- Action item -
Copy every line below that has the word "blue" in it.

Detected change data:
╔══
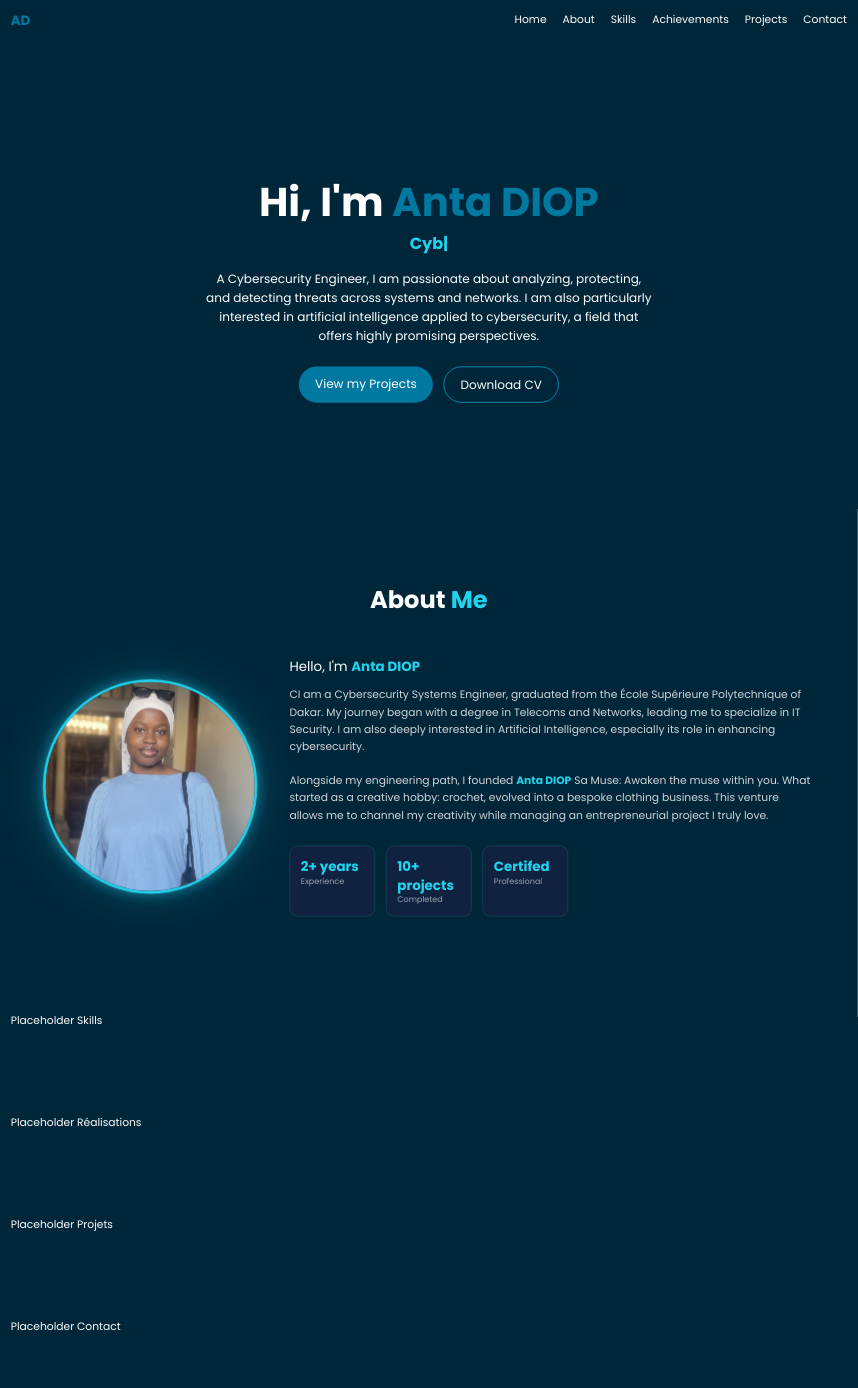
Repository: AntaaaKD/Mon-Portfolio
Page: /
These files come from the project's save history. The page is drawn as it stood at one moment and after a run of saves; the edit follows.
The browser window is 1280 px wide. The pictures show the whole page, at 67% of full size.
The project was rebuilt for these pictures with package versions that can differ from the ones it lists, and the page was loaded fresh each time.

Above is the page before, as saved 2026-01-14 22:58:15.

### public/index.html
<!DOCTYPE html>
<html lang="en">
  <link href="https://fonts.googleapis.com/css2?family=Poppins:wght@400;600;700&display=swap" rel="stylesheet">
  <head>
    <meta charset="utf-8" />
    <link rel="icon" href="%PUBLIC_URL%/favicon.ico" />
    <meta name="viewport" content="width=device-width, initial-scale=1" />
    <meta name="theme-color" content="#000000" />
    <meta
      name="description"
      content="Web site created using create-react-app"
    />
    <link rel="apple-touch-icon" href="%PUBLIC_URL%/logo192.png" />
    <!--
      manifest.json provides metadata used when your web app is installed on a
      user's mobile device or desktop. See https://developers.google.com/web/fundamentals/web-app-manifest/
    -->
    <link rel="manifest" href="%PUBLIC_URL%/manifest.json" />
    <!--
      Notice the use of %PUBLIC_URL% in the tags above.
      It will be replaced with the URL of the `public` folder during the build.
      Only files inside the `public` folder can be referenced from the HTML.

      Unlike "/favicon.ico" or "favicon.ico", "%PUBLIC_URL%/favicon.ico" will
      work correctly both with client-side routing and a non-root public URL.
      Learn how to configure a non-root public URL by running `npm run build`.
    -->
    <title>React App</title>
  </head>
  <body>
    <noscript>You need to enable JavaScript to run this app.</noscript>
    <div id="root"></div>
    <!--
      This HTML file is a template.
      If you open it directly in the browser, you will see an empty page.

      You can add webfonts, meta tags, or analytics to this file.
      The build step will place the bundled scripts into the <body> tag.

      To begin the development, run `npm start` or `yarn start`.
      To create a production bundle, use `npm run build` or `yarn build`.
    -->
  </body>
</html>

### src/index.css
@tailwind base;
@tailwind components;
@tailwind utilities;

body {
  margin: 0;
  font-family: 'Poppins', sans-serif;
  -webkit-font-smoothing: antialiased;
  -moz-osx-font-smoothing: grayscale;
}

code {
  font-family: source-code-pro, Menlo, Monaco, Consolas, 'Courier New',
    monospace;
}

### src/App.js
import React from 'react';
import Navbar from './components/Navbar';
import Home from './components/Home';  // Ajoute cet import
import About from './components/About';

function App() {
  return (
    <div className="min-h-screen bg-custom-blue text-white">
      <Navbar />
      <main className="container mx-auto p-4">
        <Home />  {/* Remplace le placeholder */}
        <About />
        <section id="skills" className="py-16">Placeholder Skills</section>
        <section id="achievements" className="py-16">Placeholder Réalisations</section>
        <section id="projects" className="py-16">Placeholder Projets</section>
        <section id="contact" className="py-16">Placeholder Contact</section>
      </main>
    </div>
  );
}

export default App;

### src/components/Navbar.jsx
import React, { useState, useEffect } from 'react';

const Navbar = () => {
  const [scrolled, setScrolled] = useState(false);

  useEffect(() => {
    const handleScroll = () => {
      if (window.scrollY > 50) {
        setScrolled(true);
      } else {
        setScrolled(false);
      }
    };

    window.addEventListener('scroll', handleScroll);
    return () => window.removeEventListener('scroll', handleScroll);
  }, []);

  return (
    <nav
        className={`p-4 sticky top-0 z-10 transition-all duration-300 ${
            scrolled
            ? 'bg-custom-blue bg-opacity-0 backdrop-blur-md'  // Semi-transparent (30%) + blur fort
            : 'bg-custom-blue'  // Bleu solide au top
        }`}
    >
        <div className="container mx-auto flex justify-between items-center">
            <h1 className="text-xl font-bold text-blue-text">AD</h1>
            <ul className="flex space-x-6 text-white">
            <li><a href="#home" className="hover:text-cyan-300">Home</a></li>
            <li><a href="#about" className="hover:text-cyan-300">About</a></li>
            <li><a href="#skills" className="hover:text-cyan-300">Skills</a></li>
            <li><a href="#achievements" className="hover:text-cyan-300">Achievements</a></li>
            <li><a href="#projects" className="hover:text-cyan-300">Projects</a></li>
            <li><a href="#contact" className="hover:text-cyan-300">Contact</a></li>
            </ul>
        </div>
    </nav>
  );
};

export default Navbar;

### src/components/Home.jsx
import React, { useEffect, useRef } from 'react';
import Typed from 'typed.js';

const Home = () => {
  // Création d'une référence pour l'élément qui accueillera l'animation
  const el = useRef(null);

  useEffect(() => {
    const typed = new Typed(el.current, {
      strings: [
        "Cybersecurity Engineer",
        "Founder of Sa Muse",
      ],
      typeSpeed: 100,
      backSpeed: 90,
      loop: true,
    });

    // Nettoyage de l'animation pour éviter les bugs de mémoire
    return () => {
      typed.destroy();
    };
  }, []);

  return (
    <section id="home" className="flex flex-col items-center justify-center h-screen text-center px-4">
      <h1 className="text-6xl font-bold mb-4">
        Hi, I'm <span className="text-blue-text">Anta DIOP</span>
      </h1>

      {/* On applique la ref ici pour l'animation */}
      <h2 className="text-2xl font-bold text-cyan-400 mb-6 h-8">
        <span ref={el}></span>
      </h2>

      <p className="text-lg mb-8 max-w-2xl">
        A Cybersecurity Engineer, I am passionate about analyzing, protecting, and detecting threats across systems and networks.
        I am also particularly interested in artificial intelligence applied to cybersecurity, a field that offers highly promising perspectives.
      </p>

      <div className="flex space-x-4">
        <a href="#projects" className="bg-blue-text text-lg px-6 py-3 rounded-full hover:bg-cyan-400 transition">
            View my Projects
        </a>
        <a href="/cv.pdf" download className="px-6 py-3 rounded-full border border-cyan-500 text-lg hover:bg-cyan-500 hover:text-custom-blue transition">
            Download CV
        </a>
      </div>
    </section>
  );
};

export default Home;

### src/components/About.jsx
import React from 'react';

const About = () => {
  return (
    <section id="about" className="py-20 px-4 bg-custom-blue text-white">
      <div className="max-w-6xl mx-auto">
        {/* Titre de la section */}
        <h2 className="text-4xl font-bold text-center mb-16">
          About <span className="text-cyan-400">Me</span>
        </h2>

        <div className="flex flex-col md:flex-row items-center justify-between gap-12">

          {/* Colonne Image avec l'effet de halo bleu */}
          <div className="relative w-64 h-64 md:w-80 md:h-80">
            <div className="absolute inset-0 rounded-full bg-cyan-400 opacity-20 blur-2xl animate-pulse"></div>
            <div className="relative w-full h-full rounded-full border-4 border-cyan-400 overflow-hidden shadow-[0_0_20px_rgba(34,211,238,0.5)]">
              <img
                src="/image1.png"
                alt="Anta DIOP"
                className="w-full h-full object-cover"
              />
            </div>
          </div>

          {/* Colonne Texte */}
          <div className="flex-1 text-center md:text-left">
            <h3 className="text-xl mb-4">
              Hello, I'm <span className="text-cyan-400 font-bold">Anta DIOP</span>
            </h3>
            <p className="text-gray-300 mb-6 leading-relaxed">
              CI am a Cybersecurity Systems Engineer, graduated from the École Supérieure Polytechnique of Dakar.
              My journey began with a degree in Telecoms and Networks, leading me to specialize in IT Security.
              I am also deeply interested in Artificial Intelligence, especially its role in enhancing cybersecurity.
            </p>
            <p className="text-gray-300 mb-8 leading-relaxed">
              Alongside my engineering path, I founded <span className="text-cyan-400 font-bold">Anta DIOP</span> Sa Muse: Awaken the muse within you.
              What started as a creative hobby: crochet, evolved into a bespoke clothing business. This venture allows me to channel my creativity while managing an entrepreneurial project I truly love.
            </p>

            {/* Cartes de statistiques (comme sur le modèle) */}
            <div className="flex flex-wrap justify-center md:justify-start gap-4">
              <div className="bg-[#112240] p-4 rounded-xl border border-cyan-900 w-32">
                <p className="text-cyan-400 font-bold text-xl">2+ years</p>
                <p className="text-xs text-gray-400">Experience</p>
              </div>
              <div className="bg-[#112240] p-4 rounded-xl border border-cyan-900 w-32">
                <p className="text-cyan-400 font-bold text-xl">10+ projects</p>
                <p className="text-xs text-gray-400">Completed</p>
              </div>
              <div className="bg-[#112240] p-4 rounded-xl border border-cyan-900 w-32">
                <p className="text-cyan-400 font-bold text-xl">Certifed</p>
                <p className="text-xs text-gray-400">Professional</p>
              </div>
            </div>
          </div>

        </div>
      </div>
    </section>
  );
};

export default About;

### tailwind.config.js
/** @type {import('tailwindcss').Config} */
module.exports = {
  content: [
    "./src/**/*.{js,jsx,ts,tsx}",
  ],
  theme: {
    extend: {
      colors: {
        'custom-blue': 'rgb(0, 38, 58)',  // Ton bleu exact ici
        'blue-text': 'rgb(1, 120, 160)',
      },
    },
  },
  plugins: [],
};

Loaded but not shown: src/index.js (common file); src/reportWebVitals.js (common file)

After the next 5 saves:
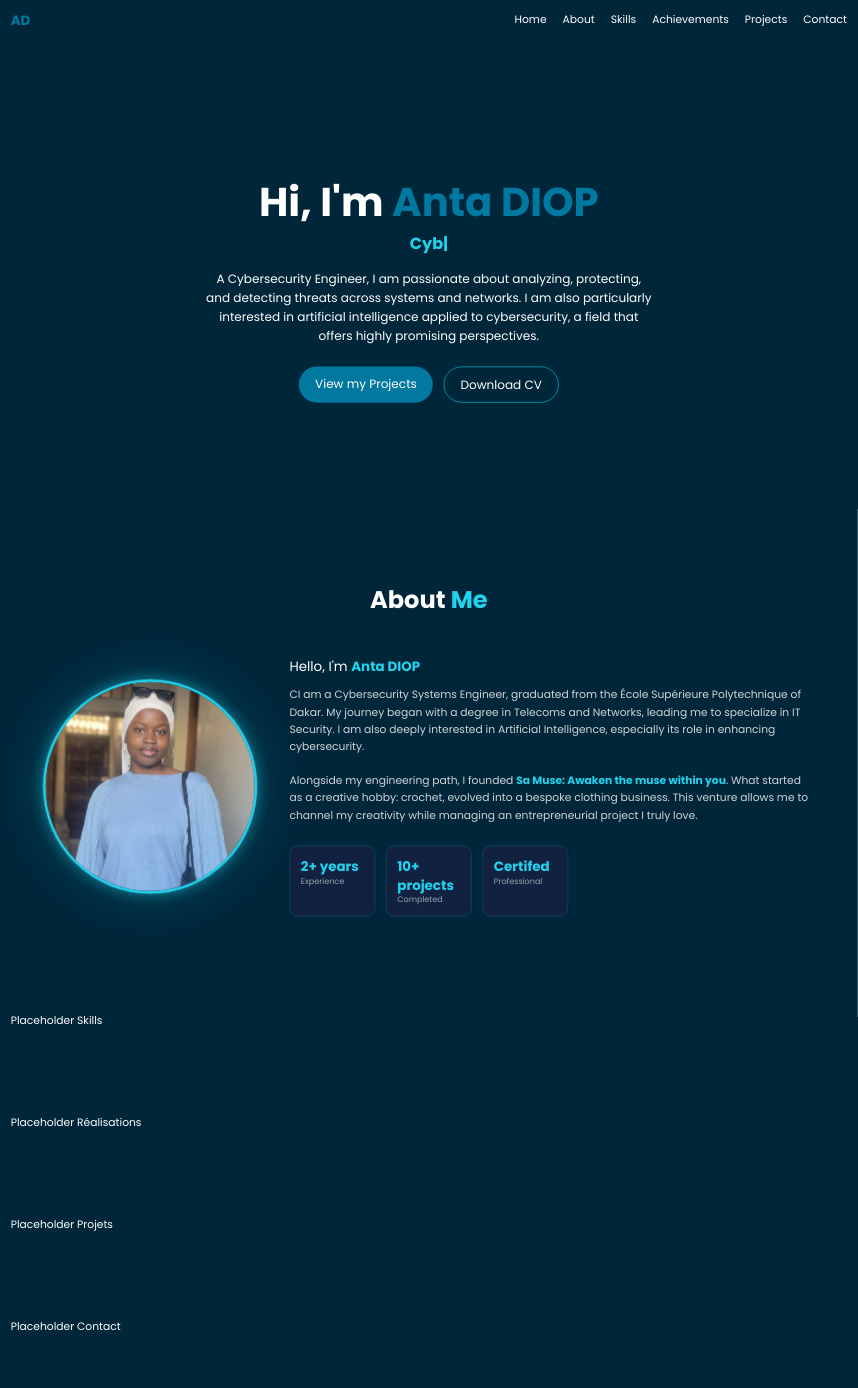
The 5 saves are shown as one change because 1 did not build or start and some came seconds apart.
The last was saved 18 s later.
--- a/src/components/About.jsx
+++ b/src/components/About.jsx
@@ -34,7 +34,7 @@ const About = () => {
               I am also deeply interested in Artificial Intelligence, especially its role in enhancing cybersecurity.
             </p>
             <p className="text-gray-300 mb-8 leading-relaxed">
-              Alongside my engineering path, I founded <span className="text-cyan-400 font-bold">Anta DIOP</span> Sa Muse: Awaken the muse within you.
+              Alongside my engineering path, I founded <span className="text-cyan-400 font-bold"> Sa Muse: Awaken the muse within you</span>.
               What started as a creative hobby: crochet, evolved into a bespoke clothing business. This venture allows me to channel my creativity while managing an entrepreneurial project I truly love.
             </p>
╚══
- Output -
    <div className="min-h-screen bg-custom-blue text-white">
            ? 'bg-custom-blue bg-opacity-0 backdrop-blur-md'  // Semi-transparent (30%) + blur fort
            : 'bg-custom-blue'  // Bleu solide au top
            <h1 className="text-xl font-bold text-blue-text">AD</h1>
        Hi, I'm <span className="text-blue-text">Anta DIOP</span>
        <a href="#projects" className="bg-blue-text text-lg px-6 py-3 rounded-full hover:bg-cyan-400 transition">
        <a href="/cv.pdf" download className="px-6 py-3 rounded-full border border-cyan-500 text-lg hover:bg-cyan-500 hover:text-custom-blue transition">
    <section id="about" className="py-20 px-4 bg-custom-blue text-white">
        'custom-blue': 'rgb(0, 38, 58)',  // Ton bleu exact ici
        'blue-text': 'rgb(1, 120, 160)',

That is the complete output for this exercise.